...that Domenico Gabrielli, one of the first composers to write solo music for the violoncello, was himself a virtuoso cello player and earned himself the Italian dialect nickname Minghino dal viulunzeel among his contemporaries?"
. (sorry, but actually that reference to the nickname on the manuscript is an addition by a later librarian, so it's not quite correct to say it's "attested in the manuscript")
I am fully aware that the inscription in the ms. to the Ricercari is in a later hand. My edit was intended to show that the wording [which appears on the cover page directly facing f. 1r of the ms.] attests to the existence version of the nickname, "Mingain", which it does. This is not to say that it proves that Gabrielli's contemporaries called him this, for which I hope someone will eventually also be able to add a citation, but just to say that this nickname existed at all, at least as far back as the time that the inscription was added, which I would estimate is before the middle of the nineteenth century. I have no personal stake in whether this comment appears in the article, but as it stood, the article simply reiterated the unsupported claims of later (nineteenth- and early twentieth-century) secondary lirature without even citing those sources.--HenryPurcell (talk) 04:28, 4 July 2017 (UTC)

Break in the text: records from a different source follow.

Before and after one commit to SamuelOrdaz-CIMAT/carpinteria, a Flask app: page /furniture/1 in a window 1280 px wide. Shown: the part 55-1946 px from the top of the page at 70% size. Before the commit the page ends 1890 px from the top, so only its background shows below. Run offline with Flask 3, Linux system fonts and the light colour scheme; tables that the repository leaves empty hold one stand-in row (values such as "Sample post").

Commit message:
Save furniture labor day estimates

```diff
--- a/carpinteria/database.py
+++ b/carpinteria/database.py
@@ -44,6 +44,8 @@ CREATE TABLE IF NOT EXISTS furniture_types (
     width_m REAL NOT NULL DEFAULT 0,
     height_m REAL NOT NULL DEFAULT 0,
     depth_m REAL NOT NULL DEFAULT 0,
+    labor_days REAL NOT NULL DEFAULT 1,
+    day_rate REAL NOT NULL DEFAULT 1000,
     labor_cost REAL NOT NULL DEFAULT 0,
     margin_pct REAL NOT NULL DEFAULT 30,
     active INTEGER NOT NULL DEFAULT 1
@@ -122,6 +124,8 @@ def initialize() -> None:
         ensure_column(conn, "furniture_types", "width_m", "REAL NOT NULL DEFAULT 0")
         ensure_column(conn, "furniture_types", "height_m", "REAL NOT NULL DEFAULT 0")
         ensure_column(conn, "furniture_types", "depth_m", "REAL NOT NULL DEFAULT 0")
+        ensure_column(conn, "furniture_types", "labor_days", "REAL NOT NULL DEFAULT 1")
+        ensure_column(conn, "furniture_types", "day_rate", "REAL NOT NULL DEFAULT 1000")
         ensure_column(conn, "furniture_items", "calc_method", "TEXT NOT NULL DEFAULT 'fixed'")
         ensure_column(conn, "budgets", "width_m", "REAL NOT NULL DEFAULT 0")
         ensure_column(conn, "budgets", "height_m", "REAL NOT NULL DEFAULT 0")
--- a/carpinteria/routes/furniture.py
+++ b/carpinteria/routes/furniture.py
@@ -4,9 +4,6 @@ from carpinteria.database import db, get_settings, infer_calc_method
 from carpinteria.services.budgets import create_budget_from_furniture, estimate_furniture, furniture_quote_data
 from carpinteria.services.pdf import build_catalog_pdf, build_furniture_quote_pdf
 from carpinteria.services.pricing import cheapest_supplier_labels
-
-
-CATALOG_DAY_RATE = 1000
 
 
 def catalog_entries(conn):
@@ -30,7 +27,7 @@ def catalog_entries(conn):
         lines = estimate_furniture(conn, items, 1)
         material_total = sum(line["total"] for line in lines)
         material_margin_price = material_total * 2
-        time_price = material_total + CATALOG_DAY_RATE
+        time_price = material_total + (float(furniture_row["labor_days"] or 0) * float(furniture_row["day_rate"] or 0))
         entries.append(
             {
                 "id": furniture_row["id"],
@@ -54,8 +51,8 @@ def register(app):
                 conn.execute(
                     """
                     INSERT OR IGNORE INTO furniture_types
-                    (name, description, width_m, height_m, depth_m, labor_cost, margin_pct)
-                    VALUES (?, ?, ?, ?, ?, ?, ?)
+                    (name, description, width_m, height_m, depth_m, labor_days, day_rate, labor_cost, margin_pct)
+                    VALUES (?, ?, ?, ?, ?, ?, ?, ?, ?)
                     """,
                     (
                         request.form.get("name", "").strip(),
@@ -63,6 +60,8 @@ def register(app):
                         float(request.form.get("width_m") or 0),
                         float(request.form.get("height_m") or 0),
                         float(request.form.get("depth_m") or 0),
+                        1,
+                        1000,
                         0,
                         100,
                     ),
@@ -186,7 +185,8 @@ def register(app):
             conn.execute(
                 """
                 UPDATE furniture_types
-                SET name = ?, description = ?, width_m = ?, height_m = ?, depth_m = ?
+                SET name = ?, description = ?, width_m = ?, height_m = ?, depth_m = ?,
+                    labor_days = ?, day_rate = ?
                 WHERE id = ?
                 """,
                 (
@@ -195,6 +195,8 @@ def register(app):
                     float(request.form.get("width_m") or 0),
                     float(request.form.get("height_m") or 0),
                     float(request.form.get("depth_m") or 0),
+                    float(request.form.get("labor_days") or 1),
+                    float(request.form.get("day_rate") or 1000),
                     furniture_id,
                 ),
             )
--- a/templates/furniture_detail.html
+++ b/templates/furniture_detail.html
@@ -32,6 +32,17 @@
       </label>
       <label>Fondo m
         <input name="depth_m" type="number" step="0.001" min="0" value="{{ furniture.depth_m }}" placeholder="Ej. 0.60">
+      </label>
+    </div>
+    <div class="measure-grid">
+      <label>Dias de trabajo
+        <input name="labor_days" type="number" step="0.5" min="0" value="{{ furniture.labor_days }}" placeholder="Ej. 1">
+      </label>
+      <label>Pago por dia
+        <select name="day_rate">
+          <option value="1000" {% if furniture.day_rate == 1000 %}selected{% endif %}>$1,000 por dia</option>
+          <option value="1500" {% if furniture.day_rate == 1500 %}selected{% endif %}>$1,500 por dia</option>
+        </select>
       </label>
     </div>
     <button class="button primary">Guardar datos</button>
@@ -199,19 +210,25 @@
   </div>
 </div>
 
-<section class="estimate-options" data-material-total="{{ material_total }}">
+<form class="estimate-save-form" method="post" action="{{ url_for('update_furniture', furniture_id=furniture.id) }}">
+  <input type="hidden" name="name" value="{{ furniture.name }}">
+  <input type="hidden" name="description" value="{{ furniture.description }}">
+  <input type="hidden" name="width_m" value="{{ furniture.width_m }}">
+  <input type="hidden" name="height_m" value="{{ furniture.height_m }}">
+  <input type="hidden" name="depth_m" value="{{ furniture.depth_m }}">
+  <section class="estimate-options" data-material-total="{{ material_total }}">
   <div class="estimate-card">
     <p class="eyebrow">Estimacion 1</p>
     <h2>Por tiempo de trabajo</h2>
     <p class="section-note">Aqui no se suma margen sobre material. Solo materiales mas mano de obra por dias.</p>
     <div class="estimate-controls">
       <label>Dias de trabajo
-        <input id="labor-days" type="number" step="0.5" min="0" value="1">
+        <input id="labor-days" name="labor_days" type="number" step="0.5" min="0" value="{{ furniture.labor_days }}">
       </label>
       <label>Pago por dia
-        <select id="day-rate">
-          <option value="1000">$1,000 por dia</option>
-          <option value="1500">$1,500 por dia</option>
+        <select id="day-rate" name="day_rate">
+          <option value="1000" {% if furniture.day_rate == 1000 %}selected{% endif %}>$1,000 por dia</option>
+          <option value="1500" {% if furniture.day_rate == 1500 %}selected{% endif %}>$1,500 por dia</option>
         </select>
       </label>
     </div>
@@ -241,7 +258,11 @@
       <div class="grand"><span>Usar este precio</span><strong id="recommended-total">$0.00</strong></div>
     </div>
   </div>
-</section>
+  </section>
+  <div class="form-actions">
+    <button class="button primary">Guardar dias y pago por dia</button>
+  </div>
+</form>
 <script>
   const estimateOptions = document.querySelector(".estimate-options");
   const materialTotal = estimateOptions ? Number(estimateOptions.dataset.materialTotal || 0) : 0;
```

I see what you mean, but still, the inscription really doesn't do anything different from what the references in the modern secondary literature do: it claims that he had that nickname, without providing further sources or background. Incidentally, I do think it's from about the mid-19th century (as is the main title inscription on the same page to which it was subsequently added), but that's a bit speculative of course. For what it's worth, this  modern work at least cites a primary contemporary source attesting to the use of "Minghino", though not in the combination with "dal violoncello" or variants thereof. This  has a reference to a contemporary chronicle calling him "Minghino dal Violoncello"; that's probably about as good as we're going to get. This  might also be pertinent. This  book unfortunately misreads the handwritten inscription, quoting it as "Gabrielli un detto..."; it should evidently be "Gabrielli era detto...". Fut.Perf.☼ 16:14, 4 July 2017 (UTC)